Just as we instill courage when we “en-courage,” we develop power when we “em-power.” Empowerment relies upon the willingness of employees at all levels of an organization to accept the responsibilities that accompany authority.
Empowerment is a kind of democracy in the workplace. Like democracy, empowerment frees us to make decisions and take action. And like democracy, empowerment requires that we recognize and establish boundaries within which effective decisions and actions can occur. Empowerment is what happens in organizations when supervisors follow General George S. Patton’s advice: “Give direction, not directions.”
This book has a dual purpose. The first purpose is to debunk certain myths that surround the word empowerment so you can develop a sense of empowerment in your life. We’ll consider a number of examples that explore the concept of empowerment. As we’ll see, empowerment involves trust and is based upon two primary assumptions:

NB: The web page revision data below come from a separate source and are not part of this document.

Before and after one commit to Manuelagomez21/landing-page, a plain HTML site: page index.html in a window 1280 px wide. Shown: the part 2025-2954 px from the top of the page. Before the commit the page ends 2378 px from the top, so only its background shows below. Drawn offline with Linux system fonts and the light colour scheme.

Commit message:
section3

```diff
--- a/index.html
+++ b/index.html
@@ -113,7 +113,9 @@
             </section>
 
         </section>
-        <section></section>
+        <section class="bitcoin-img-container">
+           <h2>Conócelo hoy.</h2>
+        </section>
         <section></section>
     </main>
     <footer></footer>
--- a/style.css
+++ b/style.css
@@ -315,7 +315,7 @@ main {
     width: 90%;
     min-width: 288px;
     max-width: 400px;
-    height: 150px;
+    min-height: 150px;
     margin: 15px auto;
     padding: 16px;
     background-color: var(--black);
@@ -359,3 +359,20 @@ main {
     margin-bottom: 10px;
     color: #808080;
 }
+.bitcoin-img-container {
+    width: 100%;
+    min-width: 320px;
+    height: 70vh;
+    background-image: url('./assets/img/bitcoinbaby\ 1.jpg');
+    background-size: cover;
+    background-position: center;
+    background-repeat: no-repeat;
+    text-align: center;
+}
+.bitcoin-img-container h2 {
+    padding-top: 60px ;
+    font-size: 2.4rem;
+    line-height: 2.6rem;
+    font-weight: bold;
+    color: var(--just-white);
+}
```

- Most employees are ready, willing, and able to do what is best for the organization;
- Most supervisors understand—and wish to avoid—the negative consequences of micromanaging.

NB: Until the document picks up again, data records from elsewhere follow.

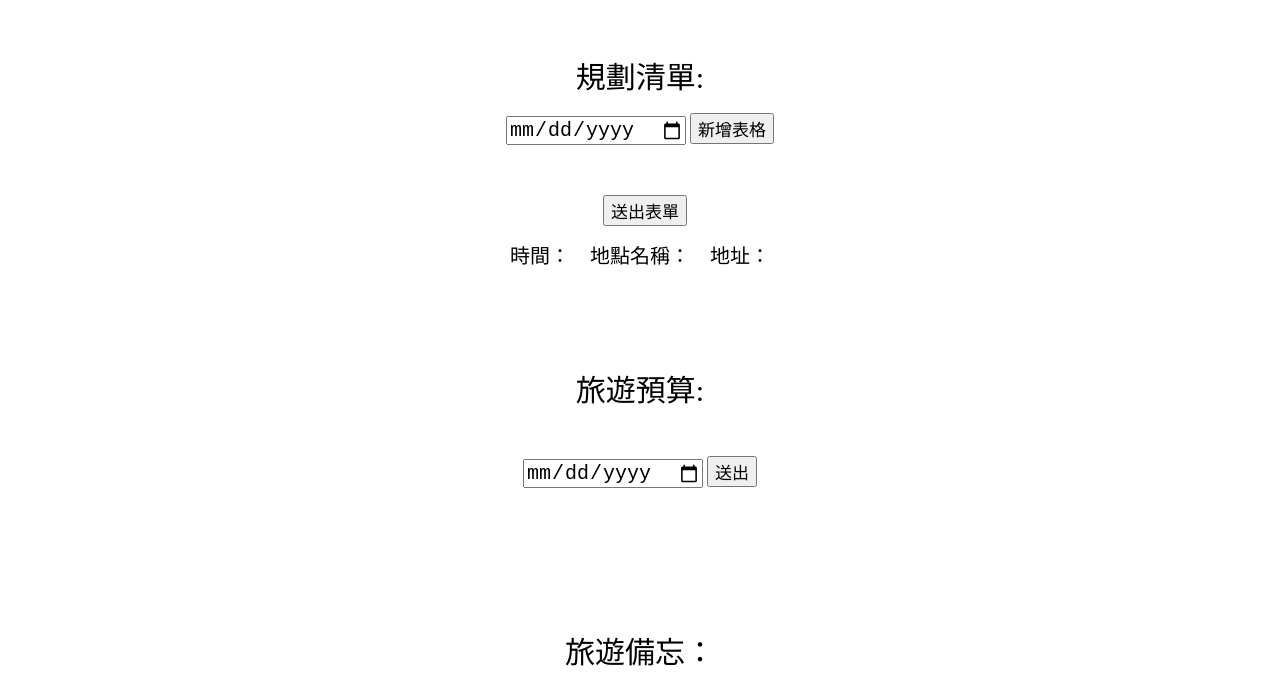
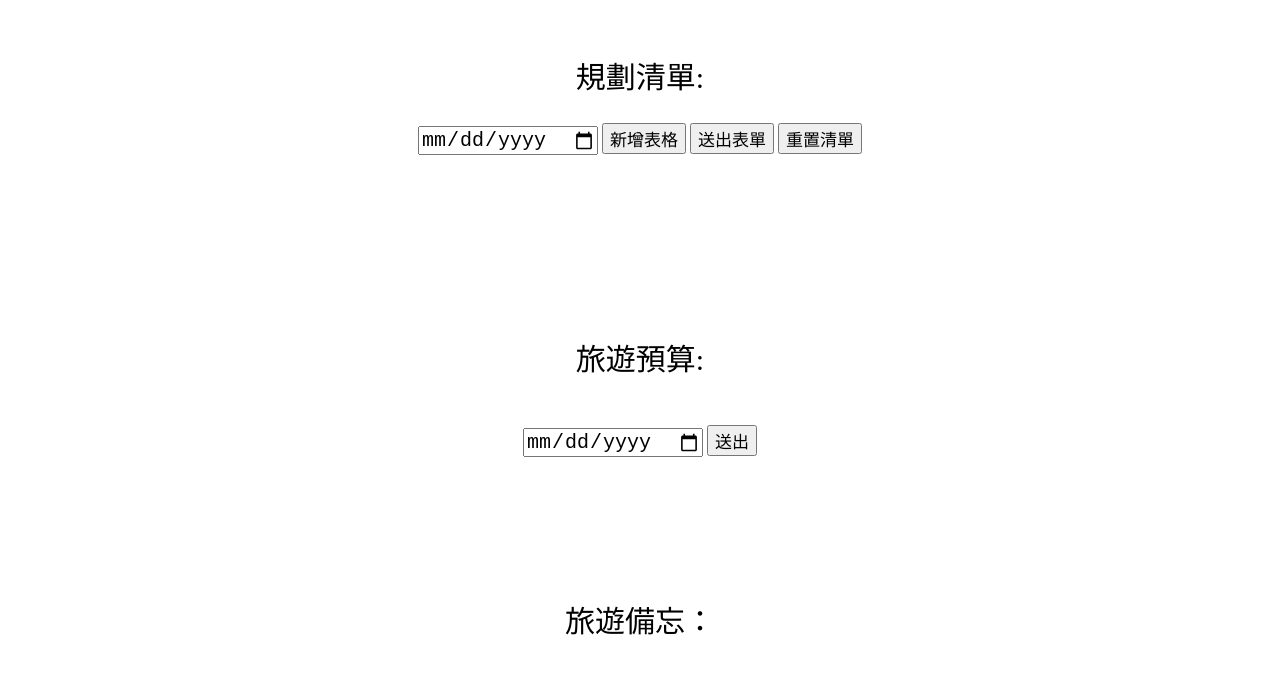
Before and after one commit to shihaoche/travel-pojest, a plain HTML site: page index.html in a window 1280 px wide. Shown: the part 802-1476 px from the top of the page. Drawn offline with nearby package versions, Linux system fonts and the light colour scheme; some packages are replaced by stand-ins of ours.

Commit message:
Add files via upload

```diff
--- a/home.js
+++ b/home.js
@@ -39,6 +39,11 @@ $(function () {
 
 //旅遊規劃送出
 function clearbutton() {
+  var data = document.getElementById("menuday").value;
+  document.getElementById("travel__mappoto--menu-div").innerHTML = "規劃日期：" + data;
+  document.getElementById("travel__mappoto--menu-span-time").innerHTML = "時間：";
+  document.getElementById("travel__mappoto--menu-span-name").innerHTML = "地點名稱：";
+  document.getElementById("travel__mappoto--menu-span-address").innerHTML = "地址：";
   //時間設定
   const time = [];
   timeobj = document.getElementsByClassName("travel__mappoto--time");
@@ -93,7 +98,19 @@ function clearbutton() {
     addressstr += content; //innerHTML特性會每跑一次會清空一次，故要空值位置去存
   };
   document.getElementById("travel__mappoto--menu-address").innerHTML = addressstr;
-  // document.getElementById("menu").innerHTML = "";
+
+}
+
+function menuclear(){
+  document.getElementById("travel__mappoto--menu").innerHTML = "";
+  document.getElementById("menu").innerHTML = "";
+  document.getElementById("travel__mappoto--menu-div").innerHTML = "";
+  document.getElementById("travel__mappoto--menu-span-time").innerHTML = "";
+  document.getElementById("travel__mappoto--menu-span-name").innerHTML = "";
+  document.getElementById("travel__mappoto--menu-span-address").innerHTML = "";
+  document.getElementById("travel__mappoto--menu-time").innerHTML  = "";
+  document.getElementById("travel__mappoto--menu-name").innerHTML = "";
+  document.getElementById("travel__mappoto--menu-address").innerHTML = "";
 }
 
 //旅遊規劃日期顯示
--- a/index.html
+++ b/index.html
@@ -72,29 +72,30 @@
                 <h1>規劃清單:</h1>
                 <input type="date" class="travel__mappoto--date" id="menuday">
                 <button id="add" class="travel__money--button" onclick="menubutton()">新增表格</button>
+                <button class="travel__money--button travel__money--button-menu" onclick="clearbutton()">送出表單</button>
+                <button class="travel__money--button" onclick="menuclear()">重置清單</button>
                 <div class="travel__mappoto--frame">
                     <h3 id="menu"></h3>
                     <ul class="travel__mappoto--ul" id="travel__mappoto--menu">
                     </ul>
-                    <button class="travel__money--button" onclick="clearbutton()">送出表單</button>
                 </div>
                 <div>
+                    <div id="travel__mappoto--menu-div"></div>
                     <ul class="travel__mappoto--menu-ul">
                         <li>
-                            <span>時間：</span>
+                            <span id="travel__mappoto--menu-span-time"></span>
                             <span id="travel__mappoto--menu-time" class="travel__mappoto--menu-obj"></span>
                         </li>
                         <li>
-                            <span>地點名稱：</span>
+                            <span id="travel__mappoto--menu-span-name"></span>
                             <span id="travel__mappoto--menu-name" class="travel__mappoto--menu-obj"></span>
                         </li>
                         <li>
-                            <span>地址：</span>
+                            <span id="travel__mappoto--menu-span-address"></span>
                             <span id="travel__mappoto--menu-address" class="travel__mappoto--menu-obj"></span>
                         </li>
                     </ul>
                 </div>
-
             </div>
         </div>
     </nav>
--- a/style.css
+++ b/style.css
@@ -258,6 +258,13 @@ textarea {
 	width: 300px;
 }
 
+.travel__money--button-menu{
+	margin-top: 10px;
+}
+#travel__mappoto--menu-div{
+	margin-top: 10px;
+	font-size: 30px;
+}
 .travel__mappoto--menu-ul{
 	display: flex;
 	justify-content: center;
@@ -286,6 +293,10 @@ textarea {
 
 	.travel__mappoto--li,
 	.travel__mappoto--li1 {
+		font-size: 14px;
+	}
+
+	.travel__mappoto--menu-ul>li{
 		font-size: 14px;
 	}
 }
```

The second purpose of this book is to help you create empowerment within your organization. You’ll find specific tips, techniques, and tools to help promote your own empowerment and the empowerment of others. These tools require involvement on your part—it’s not enough just to read about them. To achieve mastery, you must practice.

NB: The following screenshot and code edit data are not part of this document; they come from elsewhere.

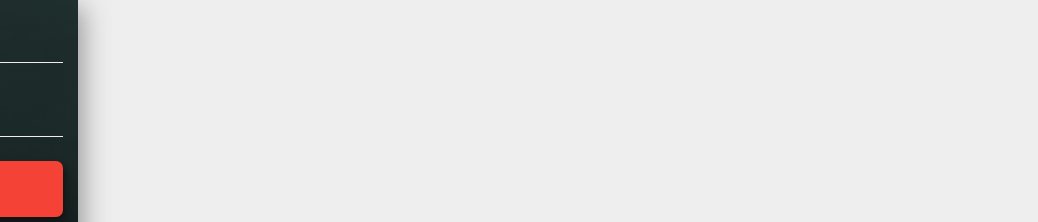
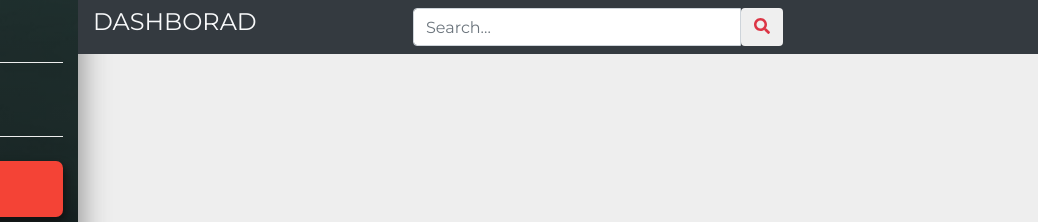
Before and after one commit to Ansonzmz/Admin-Dashboard, a plain HTML site: page index.html in a window 1280 px wide. Shown: the top 222 px of the page, 242-1280 px from the left. Drawn offline with nearby package versions, Linux system fonts and the light colour scheme.

Commit message:
Navbar enhancement

```diff
--- a/index.html
+++ b/index.html
@@ -1,13 +1,17 @@
 <!DOCTYPE html>
 <html lang="en">
+
 <head>
     <meta charset="UTF-8">
     <meta http-equiv="X-UA-Compatible" content="IE=edge">
     <meta name="viewport" content="width=device-width, initial-scale=1.0">
     <link rel="title icon" href="images/title-img.png">
 
-    <link rel="stylesheet" href="https://stackpath.bootstrapcdn.com/bootstrap/4.1.1/css/bootstrap.min.css" integrity="sha384-WskhaSGFgHYWDcbwN70/dfYBj47jz9qbsMId/iRN3ewGhXQFZCSftd1LZCfmhktB" crossorigin="anonymous">
-    <script defer src="https://use.fontawesome.com/releases/v5.0.13/js/all.js" integrity="sha384-xymdQtn1n3lH2wcu0qhcdaOpQwyoarkgLVxC/wZ5q7h9gHtxICrpcaSUfygqZGOe" crossorigin="anonymous"></script>
+    <link rel="stylesheet" href="https://stackpath.bootstrapcdn.com/bootstrap/4.1.1/css/bootstrap.min.css"
+        integrity="sha384-WskhaSGFgHYWDcbwN70/dfYBj47jz9qbsMId/iRN3ewGhXQFZCSftd1LZCfmhktB" crossorigin="anonymous">
+    <script defer src="https://use.fontawesome.com/releases/v5.0.13/js/all.js"
+        integrity="sha384-xymdQtn1n3lH2wcu0qhcdaOpQwyoarkgLVxC/wZ5q7h9gHtxICrpcaSUfygqZGOe"
+        crossorigin="anonymous"></script>
 
 
 
@@ -16,13 +20,14 @@
     <link rel="stylesheet" href="style.css">
     <title>Admin Dashborad</title>
 </head>
+
 <body>
 
     <!-- nav bar sector start-->
     <nav class="navbar navbar-expand-md navbar-light">
         <!-- ml-auto makes the hamberger icon right, and also bg = background -->
-        <button class="navbar-toggler ml-auto mb-2 bg-light" type="button"
-        data-toggle = "collapse" data-target="#myNavbar">
+        <button class="navbar-toggler ml-auto mb-2 bg-light" type="button" data-toggle="collapse"
+            data-target="#myNavbar">
             <span class="navbar-toggler-icon"></span>
         </button>
         <div class="collapse navbar-collapse" id="myNavbar">
@@ -32,11 +37,10 @@
                     <div class="col-lg-3 sidebar fixed-top">
                         <a href="#" class="navbar-brand text-white d-block
                         mx-auto text-center py-3 mb-4 bottom-border">
-                        CodeAndCreate</a>
+                            CodeAndCreate</a>
                         <!-- give a bottom line and padding bottom 3 -->
                         <div class="bottom-border pb-3">
-                            <img src="images/admin.jpeg" width="50"
-                            class="rounded-circle mr-3">
+                            <img src="images/admin.jpeg" width="50" class="rounded-circle mr-3">
                             <a href="#" class="text-white">Hello Anson</a>
                         </div>
                         <ul class="navbar-nav flex-column mt-4">
@@ -90,8 +94,26 @@
                     <!-- end of side bar -->
 
                     <!-- top-nav-->
-                    <div class="col-lg-9">
+                    <!-- ml-auto make the top nav not in fixed postion and display at the right of left navbar -->
+                    <div class="col-lg-9 ml-auto bg-dark fixed-top py-2">
+                        <div class="row">
+                            <div class="col-md-4">
+                                <h4 class="text-light text-uppercase mb-0">Dashborad</h4>
+                            </div>
+                            <div class="col-md-5">
+                                <form>
+                                    <div class="input-group">
+                                        <input type="text" class="form-control" placeholder="Search...">
+                                        <button type="button" class="btn btn-white">
+                                            <i class="fas fa-search text-danger"></i>
+                                        </button>
+                                    </div>
+                                </form>
+                            </div>
+                            <div class="col-md-3">
 
+                            </div>
+                        </div>
                     </div>
                 </div>
             </div>
@@ -101,9 +123,16 @@
 
 
     <!-- nav bar sector end -->
-    <script src="https://code.jquery.com/jquery-3.3.1.slim.min.js" integrity="sha384-q8i/X+965DzO0rT7abK41JStQIAqVgRVzpbzo5smXKp4YfRvH+8abtTE1Pi6jizo" crossorigin="anonymous"></script>
-    <script src="https://cdnjs.cloudflare.com/ajax/libs/popper.js/1.14.3/umd/popper.min.js" integrity="sha384-ZMP7rVo3mIykV+2+9J3UJ46jBk0WLaUAdn689aCwoqbBJiSnjAK/l8WvCWPIPm49" crossorigin="anonymous"></script>
-    <script src="https://stackpath.bootstrapcdn.com/bootstrap/4.1.1/js/bootstrap.min.js" integrity="sha384-smHYKdLADwkXOn1EmN1qk/HfnUcbVRZyYmZ4qpPea6sjB/pTJ0euyQp0Mk8ck+5T" crossorigin="anonymous"></script>
+    <script src="https://code.jquery.com/jquery-3.3.1.slim.min.js"
+        integrity="sha384-q8i/X+965DzO0rT7abK41JStQIAqVgRVzpbzo5smXKp4YfRvH+8abtTE1Pi6jizo"
+        crossorigin="anonymous"></script>
+    <script src="https://cdnjs.cloudflare.com/ajax/libs/popper.js/1.14.3/umd/popper.min.js"
+        integrity="sha384-ZMP7rVo3mIykV+2+9J3UJ46jBk0WLaUAdn689aCwoqbBJiSnjAK/l8WvCWPIPm49"
+        crossorigin="anonymous"></script>
+    <script src="https://stackpath.bootstrapcdn.com/bootstrap/4.1.1/js/bootstrap.min.js"
+        integrity="sha384-smHYKdLADwkXOn1EmN1qk/HfnUcbVRZyYmZ4qpPea6sjB/pTJ0euyQp0Mk8ck+5T"
+        crossorigin="anonymous"></script>
     <script src="script.js"></script>
 </body>
+
 </html>
```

As you read this book, keep in mind that everyone reports to someone or is responsible to others inside or outside the workplace, and that good ideas can be found anywhere within an organization.